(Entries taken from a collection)
>>
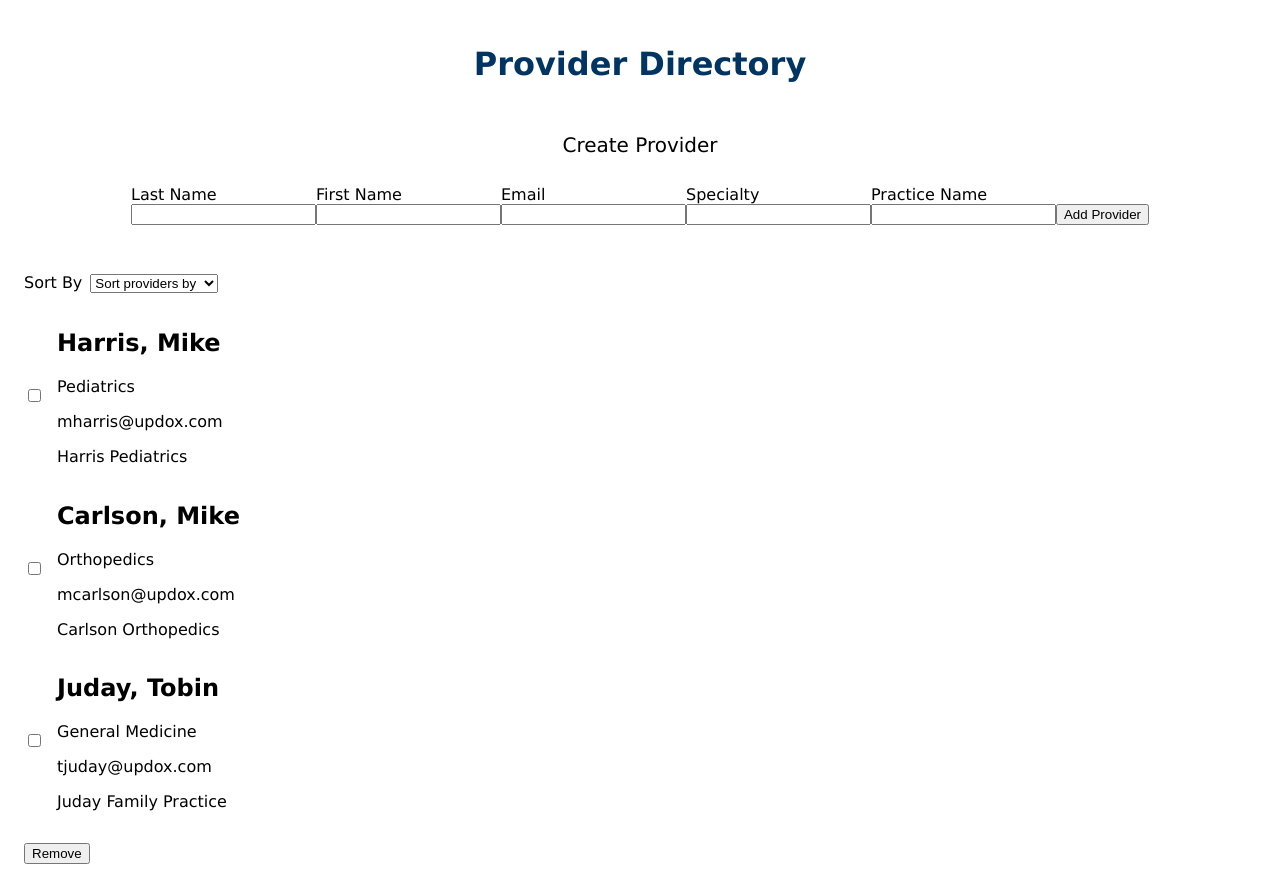
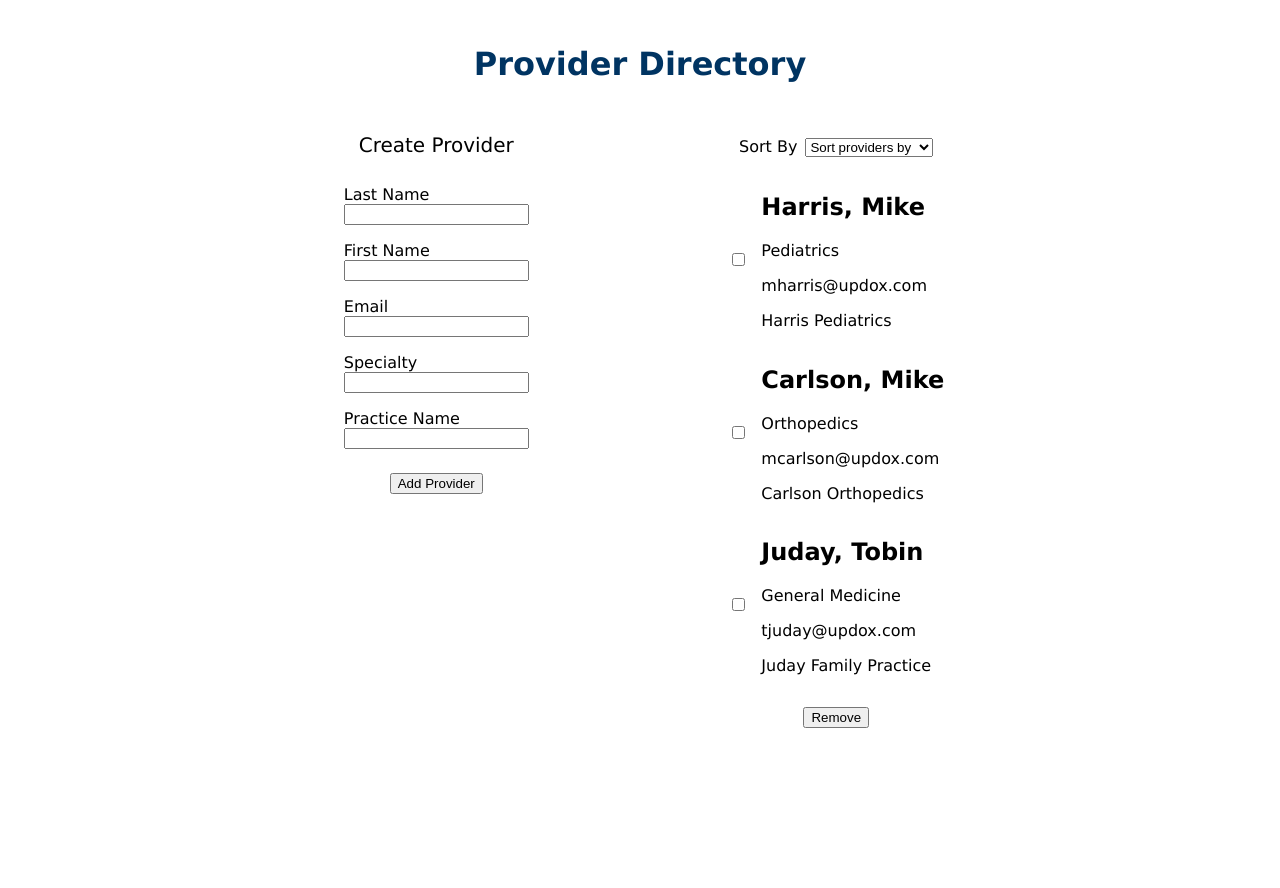
Before and after one commit to lahernandezb/provider-directory-2022, a React (Create React App) app: page / in a window 1280 px wide. After the commit the page ends 800 px from the top, so only its background shows below. Built offline with nearby package versions, Linux system fonts and the light colour scheme.

Commit message:
feat: add layout styling for larger screens

```diff
--- a/src/App.scss
+++ b/src/App.scss
@@ -9,4 +9,14 @@
     // grid-column-start: span 2;
     color: #003462;
   }
+
+  &__content {
+    // Todo: future enhancement: create custom properties for breakpoints instead of using px
+    max-width: 800px;
+    margin: auto;
+    @media (min-width: 550px) {
+      display: flex;
+      justify-content: space-around;
+    }
+  }
 }
--- a/src/App.tsx
+++ b/src/App.tsx
@@ -11,8 +11,10 @@ function App() {
   return (
     <div className="app">
       <h1 className="app__heading">Provider Directory</h1>
-      <Form setProviders={setProviders} />
-      <ProviderList {...{ providers, setProviders }} />
+      <div className="app__content">
+        <Form setProviders={setProviders} />
+        <ProviderList {...{ providers, setProviders }} />
+      </div>
     </div>
   );
 }
--- a/src/components/Form/form.scss
+++ b/src/components/Form/form.scss
@@ -1,15 +1,19 @@
 .form-container {
   display: flex;
   flex-direction: column;
-  align-items: center;
   margin-bottom: 2rem;
   padding: 0.5rem;
 }
 .form-title {
   font-size: 1.25rem;
+  text-align: center;
 }
 
 .form {
+  display: flex;
+  flex-direction: column;
+  align-items: center;
+
   &__label {
     margin: 0.5rem 0;
     display: inline-block;
--- a/src/components/ProviderList/providerList.scss
+++ b/src/components/ProviderList/providerList.scss
@@ -1,4 +1,12 @@
 .list-container {
+  display: flex;
+  flex-direction: column;
+  align-items: center;
+
+  @media (min-width: 550px) {
+    margin-top: 2rem;
+  }
+
   .list {
     padding: 0;
     list-style: none;
```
<<
§ **About this task**
Looking only at the entries, count the lines that contain the word "flex", then state that count and nothing else.

§ **Result for this exercise**
7